The half-mile section connects the Port Liberte residential community to Liberty National Golf Course and Liberty State Park.
The Hudson River Waterfront Walkway is a state-mandated project created in 1984 to connect municipalities via a path running 18.5 miles along the river from Bayonne to Fort Lee. About 11 miles of the walkway have been completed, and another segment, a pedestrian bridge connecting Jersey City to Hoboken, is scheduled to open this summer. Developers who build on the river are required to add to the walkway.
The portion that opened on Monday starts in the southwest corner of Liberty State Park near the public boat launch parking lot.
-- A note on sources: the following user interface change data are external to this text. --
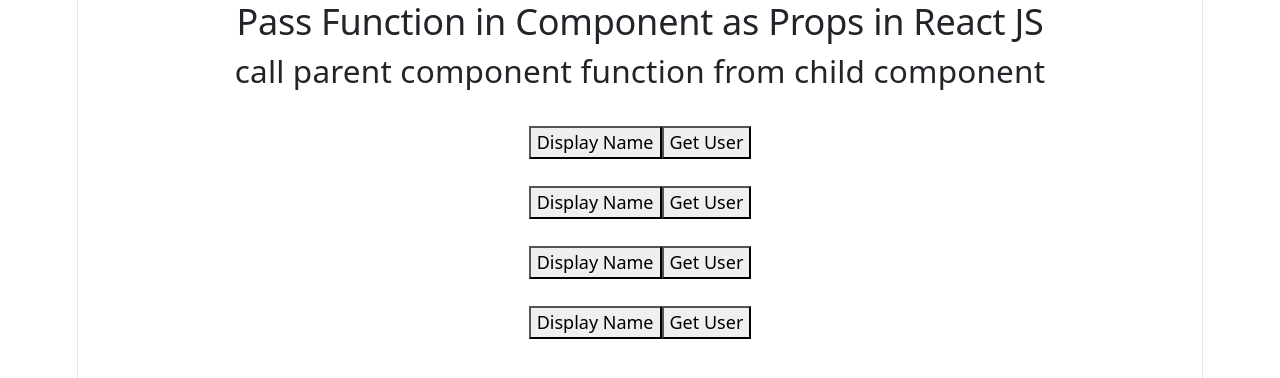
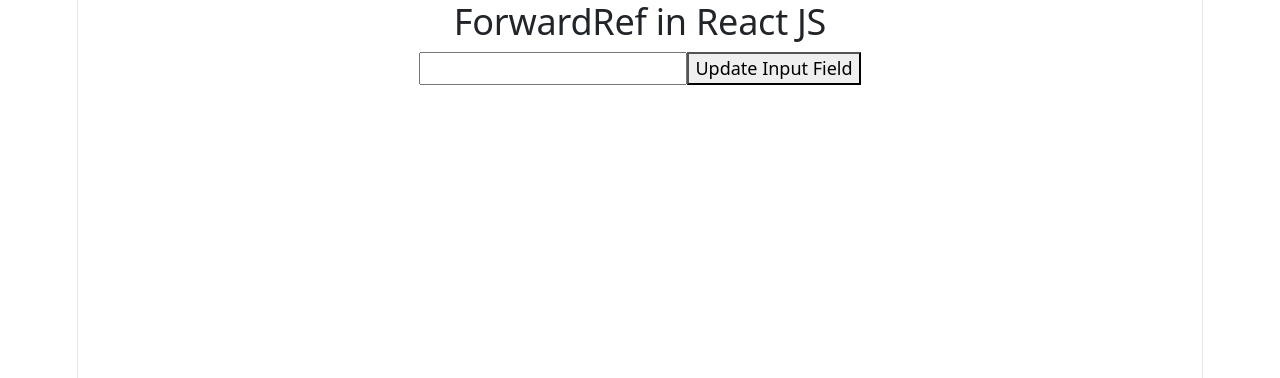
Before and after one commit to vivek2991/react-demo, a React (Vite) app: page / in a window 1280 px wide. Shown: the top 378 px of the page. Built offline with nearby package versions, Linux system fonts and the light colour scheme.

Commit message:
ForwardRef in React JS App-30, UserInput-30

```diff
--- /dev/null
+++ b/src/App-30.jsx
@@ -0,0 +1,25 @@
+import { useRef } from "react"
+import UserInput from "./UserInput-30";
+
+function App30(){
+
+    const inputRef = useRef(null);
+
+    const updateInput=()=>{
+        console.log(inputRef);
+        inputRef.current.value=1000;
+        inputRef.current.focus();
+        inputRef.current.style.color = 'red';
+
+    }
+
+    return(
+        <div>
+            <h2>ForwardRef in React JS</h2>
+            <UserInput ref={inputRef}/>
+            <button onClick={updateInput}>Update Input Field </button>
+        </div>
+    )
+}
+
+export default App30
--- /dev/null
+++ b/src/UserInput-30.jsx
@@ -0,0 +1,20 @@
+// import { forwardRef } from "react"
+
+// const UserInput=(props, ref)=>{
+//     return(
+//         <div>
+//             <input ref={ref} type="text" />
+//         </div>
+//     )
+// }
+
+// export default forwardRef(UserInput);
+
+// this will work after react 19 above was not supported now
+const UserInput=(props)=>{
+    return(
+        <input type="text" ref={props.ref}/>
+    )
+}
+
+export default UserInput;
--- a/src/main.jsx
+++ b/src/main.jsx
@@ -33,6 +33,7 @@
 import App27 from './App-27.jsx'
 import App28 from './App-28.jsx'
 import App29 from './App-29.jsx'
+import App30 from './App-30.jsx'
 
 createRoot(document.getElementById('root')).render(
   <StrictMode>
@@ -123,7 +124,10 @@
     {/* <App28 /> */}
 
     {/* Pass Function in Component as Props in React JS */}
-    <App29 />
+    {/* <App29 /> */}
+
+    {/* ForwardRef in React JS */}
+    <App30 />
 
   </StrictMode>,
 )
```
It continues past the Liberty National Club House and Golf Course, proceeds over a planked path through a new nature sanctuary, and then merges onto a path ending in a cul-de-sac in Port Liberte. It is opened 24 hours a day, seven days a week.
The section was funded and built by Liberty National Golf Course, and one of its founders, Dan Fireman, was on hand for the ceremony.
“We’re excited that we can be a part of this walkway, and help extend the vision of the state and Jersey City, and making it available for the community so that others can enjoy it,” Fireman said.
Healy hopes to see completion soon
Mayor Jerramiah Healy also lauded the opening of the new walkway section and the walkway as a whole, which he hopes will be finished during the four years of his next term that begins July 1.
“When it’s completed, you can walk, bike, or in my case, cab it from the southern tip of Bayonne to the George Washington Bridge,” Healy said.
Sam Pesin, president of The Friends of Liberty State Park, spoke of how the walkway is a reminder of the work carried out by his late father, Morris, and other activists who created the park. He also acknowledged the work of the Hudson River Waterfront Conservancy, which led the movement for the Hudson River Waterfront Walkway starting in the late 1970s.
“This unique half-mile segment in the planned 18.5 mile waterfront walkway goes through restored marshland and will uplift the spirits of people of all ages,” Pesin said.
However, the walkway would be nothing without people walking, running, or biking on it.
Jersey City residents Ken and Denise Wadleigh came to walk the section after reading about it in the newspapers.
“I love what they did here and now it gives us a place to walk and look at nature,” Ken Wadleigh said.
Ricardo Kaulessar can be reached at email@example.com.